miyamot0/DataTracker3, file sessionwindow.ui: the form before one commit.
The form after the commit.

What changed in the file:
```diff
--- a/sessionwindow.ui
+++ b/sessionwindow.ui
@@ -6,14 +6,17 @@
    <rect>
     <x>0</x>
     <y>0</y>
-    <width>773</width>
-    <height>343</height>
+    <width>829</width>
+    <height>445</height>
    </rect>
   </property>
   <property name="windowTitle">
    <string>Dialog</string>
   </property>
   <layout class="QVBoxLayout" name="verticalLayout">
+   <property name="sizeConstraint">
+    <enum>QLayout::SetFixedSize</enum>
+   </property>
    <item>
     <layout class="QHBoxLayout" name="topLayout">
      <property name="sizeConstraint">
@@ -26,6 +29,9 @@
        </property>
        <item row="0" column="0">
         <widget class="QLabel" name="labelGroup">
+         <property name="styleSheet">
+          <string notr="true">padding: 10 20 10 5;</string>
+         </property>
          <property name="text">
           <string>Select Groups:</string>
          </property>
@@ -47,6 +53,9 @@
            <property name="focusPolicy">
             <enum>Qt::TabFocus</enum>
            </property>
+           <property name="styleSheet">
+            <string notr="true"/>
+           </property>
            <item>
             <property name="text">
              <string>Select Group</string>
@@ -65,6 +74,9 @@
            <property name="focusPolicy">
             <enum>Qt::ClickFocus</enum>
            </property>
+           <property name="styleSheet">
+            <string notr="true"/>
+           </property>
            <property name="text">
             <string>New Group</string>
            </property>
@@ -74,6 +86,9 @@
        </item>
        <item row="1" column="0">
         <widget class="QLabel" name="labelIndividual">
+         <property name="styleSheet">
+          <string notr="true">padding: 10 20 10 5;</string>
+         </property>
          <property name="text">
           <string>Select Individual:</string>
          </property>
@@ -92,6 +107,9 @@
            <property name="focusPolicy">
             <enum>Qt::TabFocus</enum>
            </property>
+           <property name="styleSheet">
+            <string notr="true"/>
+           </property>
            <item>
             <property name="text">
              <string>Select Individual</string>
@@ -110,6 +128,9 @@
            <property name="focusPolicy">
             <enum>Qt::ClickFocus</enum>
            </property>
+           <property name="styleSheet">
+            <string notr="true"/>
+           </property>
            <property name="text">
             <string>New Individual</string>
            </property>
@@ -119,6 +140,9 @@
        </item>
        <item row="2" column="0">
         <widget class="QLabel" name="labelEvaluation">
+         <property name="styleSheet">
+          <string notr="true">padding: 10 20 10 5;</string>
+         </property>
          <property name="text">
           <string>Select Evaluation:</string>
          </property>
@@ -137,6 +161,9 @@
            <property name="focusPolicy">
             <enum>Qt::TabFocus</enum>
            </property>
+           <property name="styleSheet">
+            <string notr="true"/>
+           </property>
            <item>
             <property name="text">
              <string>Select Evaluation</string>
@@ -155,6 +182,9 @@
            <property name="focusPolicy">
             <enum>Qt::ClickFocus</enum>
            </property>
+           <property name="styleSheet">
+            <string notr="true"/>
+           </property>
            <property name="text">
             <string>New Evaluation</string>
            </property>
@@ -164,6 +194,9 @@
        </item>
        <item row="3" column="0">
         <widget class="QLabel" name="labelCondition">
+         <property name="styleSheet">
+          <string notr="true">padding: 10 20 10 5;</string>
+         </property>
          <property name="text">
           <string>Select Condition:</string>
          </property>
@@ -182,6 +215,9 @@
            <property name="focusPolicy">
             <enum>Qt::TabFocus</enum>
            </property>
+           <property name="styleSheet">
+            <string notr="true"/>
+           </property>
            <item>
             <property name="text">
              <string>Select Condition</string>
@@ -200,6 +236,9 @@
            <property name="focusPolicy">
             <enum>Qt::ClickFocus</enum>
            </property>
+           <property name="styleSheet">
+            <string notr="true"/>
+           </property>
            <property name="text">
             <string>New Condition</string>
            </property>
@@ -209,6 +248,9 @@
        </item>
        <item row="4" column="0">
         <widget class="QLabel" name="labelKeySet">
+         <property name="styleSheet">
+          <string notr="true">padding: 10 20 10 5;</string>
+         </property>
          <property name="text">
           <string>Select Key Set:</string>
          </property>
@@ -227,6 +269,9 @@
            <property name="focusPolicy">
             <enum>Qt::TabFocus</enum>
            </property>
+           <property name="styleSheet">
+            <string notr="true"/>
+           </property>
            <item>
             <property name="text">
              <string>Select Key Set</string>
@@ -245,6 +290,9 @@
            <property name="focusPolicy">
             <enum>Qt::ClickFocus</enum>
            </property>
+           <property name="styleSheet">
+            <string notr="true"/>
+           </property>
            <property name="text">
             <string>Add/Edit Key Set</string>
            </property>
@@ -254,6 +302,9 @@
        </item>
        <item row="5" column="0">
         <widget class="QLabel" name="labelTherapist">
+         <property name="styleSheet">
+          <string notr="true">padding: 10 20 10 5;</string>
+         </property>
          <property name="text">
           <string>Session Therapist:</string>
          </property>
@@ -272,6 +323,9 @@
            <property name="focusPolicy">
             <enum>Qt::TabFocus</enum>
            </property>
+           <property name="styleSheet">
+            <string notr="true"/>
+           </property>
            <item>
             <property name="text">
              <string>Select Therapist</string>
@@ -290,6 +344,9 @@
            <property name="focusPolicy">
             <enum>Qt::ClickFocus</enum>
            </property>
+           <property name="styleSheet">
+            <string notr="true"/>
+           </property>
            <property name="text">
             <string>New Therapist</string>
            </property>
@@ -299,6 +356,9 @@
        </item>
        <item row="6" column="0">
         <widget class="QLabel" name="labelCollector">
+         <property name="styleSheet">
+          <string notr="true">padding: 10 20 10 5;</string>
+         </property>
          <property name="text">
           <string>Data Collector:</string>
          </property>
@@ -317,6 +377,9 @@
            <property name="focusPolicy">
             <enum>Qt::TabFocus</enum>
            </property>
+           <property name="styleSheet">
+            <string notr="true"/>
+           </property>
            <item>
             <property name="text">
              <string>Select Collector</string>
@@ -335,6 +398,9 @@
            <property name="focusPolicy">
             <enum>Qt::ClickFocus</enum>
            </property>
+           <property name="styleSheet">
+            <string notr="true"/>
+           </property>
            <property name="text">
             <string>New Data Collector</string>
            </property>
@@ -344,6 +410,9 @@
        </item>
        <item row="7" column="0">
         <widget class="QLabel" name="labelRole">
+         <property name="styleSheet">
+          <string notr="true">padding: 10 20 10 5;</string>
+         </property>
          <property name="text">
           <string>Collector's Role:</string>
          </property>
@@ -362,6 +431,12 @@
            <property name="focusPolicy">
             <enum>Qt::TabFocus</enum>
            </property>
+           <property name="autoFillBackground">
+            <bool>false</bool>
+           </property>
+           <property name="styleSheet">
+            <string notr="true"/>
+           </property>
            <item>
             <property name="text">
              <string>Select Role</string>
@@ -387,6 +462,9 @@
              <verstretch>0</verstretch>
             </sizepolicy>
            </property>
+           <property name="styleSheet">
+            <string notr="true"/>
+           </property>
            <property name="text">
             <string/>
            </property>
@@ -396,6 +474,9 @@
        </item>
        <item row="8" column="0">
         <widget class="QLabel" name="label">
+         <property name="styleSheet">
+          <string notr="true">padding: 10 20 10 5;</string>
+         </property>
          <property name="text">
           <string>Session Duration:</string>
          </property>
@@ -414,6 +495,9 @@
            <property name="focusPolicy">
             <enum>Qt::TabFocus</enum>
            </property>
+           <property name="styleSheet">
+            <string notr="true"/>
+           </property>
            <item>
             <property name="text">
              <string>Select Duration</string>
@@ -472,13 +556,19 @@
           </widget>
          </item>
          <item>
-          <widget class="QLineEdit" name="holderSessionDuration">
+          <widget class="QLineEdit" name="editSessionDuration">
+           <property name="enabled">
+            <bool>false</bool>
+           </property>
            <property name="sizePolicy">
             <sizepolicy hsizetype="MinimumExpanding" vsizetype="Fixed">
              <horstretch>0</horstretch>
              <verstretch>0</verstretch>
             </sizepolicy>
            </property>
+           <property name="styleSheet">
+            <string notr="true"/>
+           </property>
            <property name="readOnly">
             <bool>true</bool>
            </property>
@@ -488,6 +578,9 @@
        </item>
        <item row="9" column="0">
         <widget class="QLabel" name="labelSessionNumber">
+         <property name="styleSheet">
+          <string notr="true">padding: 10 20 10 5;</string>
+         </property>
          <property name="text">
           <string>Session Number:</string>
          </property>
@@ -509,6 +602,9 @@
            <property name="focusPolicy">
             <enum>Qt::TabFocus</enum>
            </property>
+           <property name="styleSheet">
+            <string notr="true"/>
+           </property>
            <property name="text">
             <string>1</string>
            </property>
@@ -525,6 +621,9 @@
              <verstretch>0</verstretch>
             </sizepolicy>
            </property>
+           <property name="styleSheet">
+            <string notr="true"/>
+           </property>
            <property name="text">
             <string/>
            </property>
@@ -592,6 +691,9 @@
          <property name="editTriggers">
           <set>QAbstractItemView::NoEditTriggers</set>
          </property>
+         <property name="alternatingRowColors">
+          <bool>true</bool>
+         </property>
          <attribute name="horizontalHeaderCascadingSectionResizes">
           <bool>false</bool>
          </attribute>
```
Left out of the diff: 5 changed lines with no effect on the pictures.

::::

### Your goal
For each line above that carries the word "bool", copy it out.

### Answer for this exercise
+            <bool>false</bool>
+            <bool>false</bool>
             <bool>true</bool>
+          <bool>true</bool>
           <bool>false</bool>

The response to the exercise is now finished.